Barristers are usually briefed by firms of solicitors. In recent times however, there has been a growing trend in both the corporate and government sectors to employ solicitors “in-house”. Consistent with this, there has also been a corresponding increase in the number of in-house counsel who retain barristers directly. This is known as “direct briefing”.
Here you will find information for in-house solicitors who are considering direct briefing. You will also find information about the circumstances in which a barrister can accept instructions, without an interposing solicitor, or what is known as “direct access”.
DIRECT BRIEFING: In house solicitors with current practising certificates can brief barristers directly.
The ability to engage List G Barristers directly offers significant advantages to in-house counsel for general advisory work, pre-litigation strategy advice and, where suitable, some court appearances.
These advantages may include cost benefits, and the opportunity to establish a direct relationship with a specialist advisor who appears regularly before courts and tribunals. As a result of this, List G Barristers are well placed to provide up-to-date expertise on how issues are interpreted by the judiciary and better assist clients to make informed decisions about strategic and litigious issues.
In-house solicitors from any jurisdiction can retain a List G Barrister to give advice.
In the case of litigious matters, List G Barristers can appear on the instructions of an in-house solicitor, in the following circumstances:
- if the case is to be heard in a Victorian court, the in-house solicitor holds a Victorian practising certificate; and
- if the case is to be heard in a court outside Victoria, the in-house solicitor holds a practising certificate in the jurisdiction in which the case is heard.
- if the case is to be heard in a federal court (regardless of its location), the in-house solicitor is entitled to practise in that federal court.
DIRECT ACCESS: In certain circumstances, a barrister can act on instructions from a person who is not a solicitor. The Victorian Bar governs the manner in which this can occur through the “Direct Access Rules.”
Generally, the direct access work undertaken by List G Barristers is limited to pre-litigation advice work and usually comes from corporations or government departments who may not employ in-house solicitors.
Links to the Direct Access Rules and other related documents are set out below::
- Direct access – Victorian Bar Rules
- Victorian Bar – approved bodies for direct access briefs
- Disclosure Statement & Costs Agreement for direct access
- Conditional Costs Agreement and Disclosure Statement for direct access
Any in-house solicitors or non-lawyers seeking further information about direct briefing and direct access should, in the first instance, contact our CEO and Senior Clerk, Jane King.

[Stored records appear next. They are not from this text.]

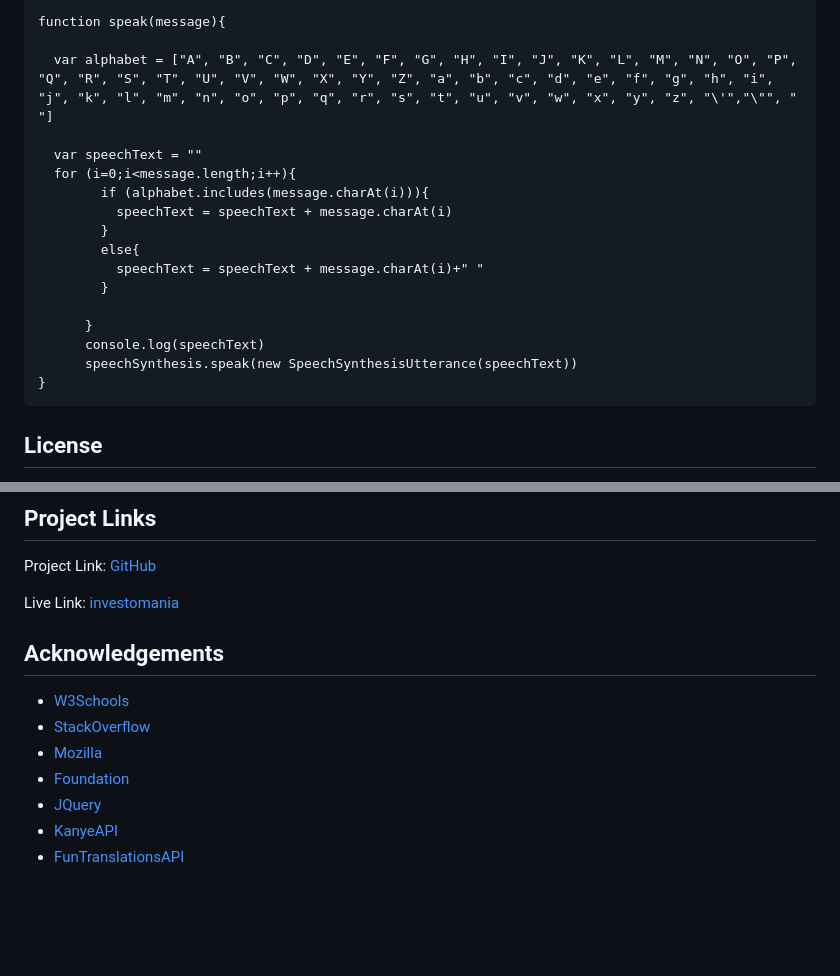
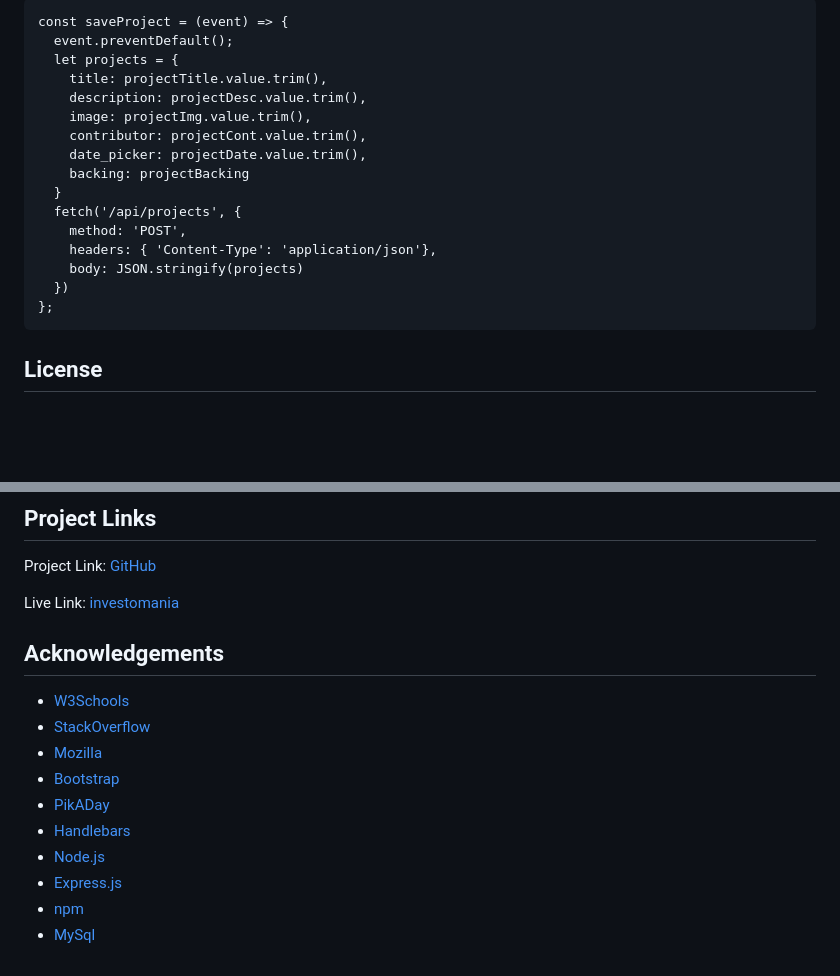
Before and after one commit to mehdisafari77/investomania, a Markdown page: README.md, 2 parts joined by grey strips. Drawn GitHub-style; blank space fills up the shorter version.

````diff
--- a/README.md
+++ b/README.md
@@ -65,22 +68,21 @@ Below is the 'speak' function that makes sure the translated text has appropriat
 
 ```
-function speak(message){
-
-  var alphabet = ["A", "B", "C", "D", "E", "F", "G", "H", "I", "J", "K", "L", "M", "N", "O", "P", "Q", "R", "S", "T", "U", "V", "W", "X", "Y", "Z", "a", "b", "c", "d", "e", "f", "g", "h", "i", "j", "k", "l", "m", "n", "o", "p", "q", "r", "s", "t", "u", "v", "w", "x", "y", "z", "\'","\"", " "]
-
-  var speechText = ""
-  for (i=0;i<message.length;i++){
-        if (alphabet.includes(message.charAt(i))){
-          speechText = speechText + message.charAt(i)
-        }
-        else{
-          speechText = speechText + message.charAt(i)+" "
-        }
-
-      }
-      console.log(speechText)
-      speechSynthesis.speak(new SpeechSynthesisUtterance(speechText))
-}
+const saveProject = (event) => {
+  event.preventDefault();
+  let projects = {
+    title: projectTitle.value.trim(),
+    description: projectDesc.value.trim(),
+    image: projectImg.value.trim(),
+    contributor: projectCont.value.trim(),
+    date_picker: projectDate.value.trim(),
+    backing: projectBacking
+  }
+  fetch('/api/projects', {
+    method: 'POST',
+    headers: { 'Content-Type': 'application/json'},
+    body: JSON.stringify(projects)
+  })
+};
 ```
 
 
@@ -112,7 +114,10 @@ Live Link: [investomania](https://samikhawja.github.io/project_one/)
 * [W3Schools](https://www.w3schools.com/)
 * [StackOverflow](https://stackoverflow.com/)
 * [Mozilla](https://developer.mozilla.org/en-US/docs/Web/JavaScript)
-* [Foundation](https://get.foundation)
-* [JQuery](https://jquery.com/)
-* [KanyeAPI](https://kanye.rest/)
-* [FunTranslationsAPI](https://funtranslations.com/api/)
+* [Bootstrap](https://get.foundation)
+* [PikADay](https://jquery.com/)
+* [Handlebars](https://kanye.rest/)
+* [Node.js](https://funtranslations.com/api/)
+* [Express.js](https://funtranslations.com/api/)
+* [npm](https://funtranslations.com/api/)
+* [MySql](https://funtranslations.com/api/)
````
Also changed, not shown: other parts of README.md (+19 -16 lines), public/assets/images/webpage.png (added), 1 other file.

Our Clerking team is available at any time to discuss your requirements and answer frequently asked questions such as:
- “is my matter appropriate for direct briefing / direct access?”
- “which List G Barrister would best suit my matter?”
- “what should I include in the brief?”
- “how are fees and administrative matters managed”
 Victorian Bar Rule 126 contains the general prohibition on acting other than on the instructions of a solicitor. Rule 126(e) confers the ability to advise on instructions from a “solicitor or legal practitioner entitled to practise in any relevant jurisdiction.”
 Section 2.4.3 of the Legal Profession Act 2004 provides for a range of “practising certificates” including that of a “corporate practising certificate”.
 In the case of other Australian States, see Victorian Bar Rule 126(6). In the case of places outside Australia see Victorian Bar Rule 126(d).
 Victorian Bar Rule 126(c).
 As permitted by Victorian Bar Rules 171 and 127 (7.18).
 As permitted by Victorian Bar Rule 127 (7.14).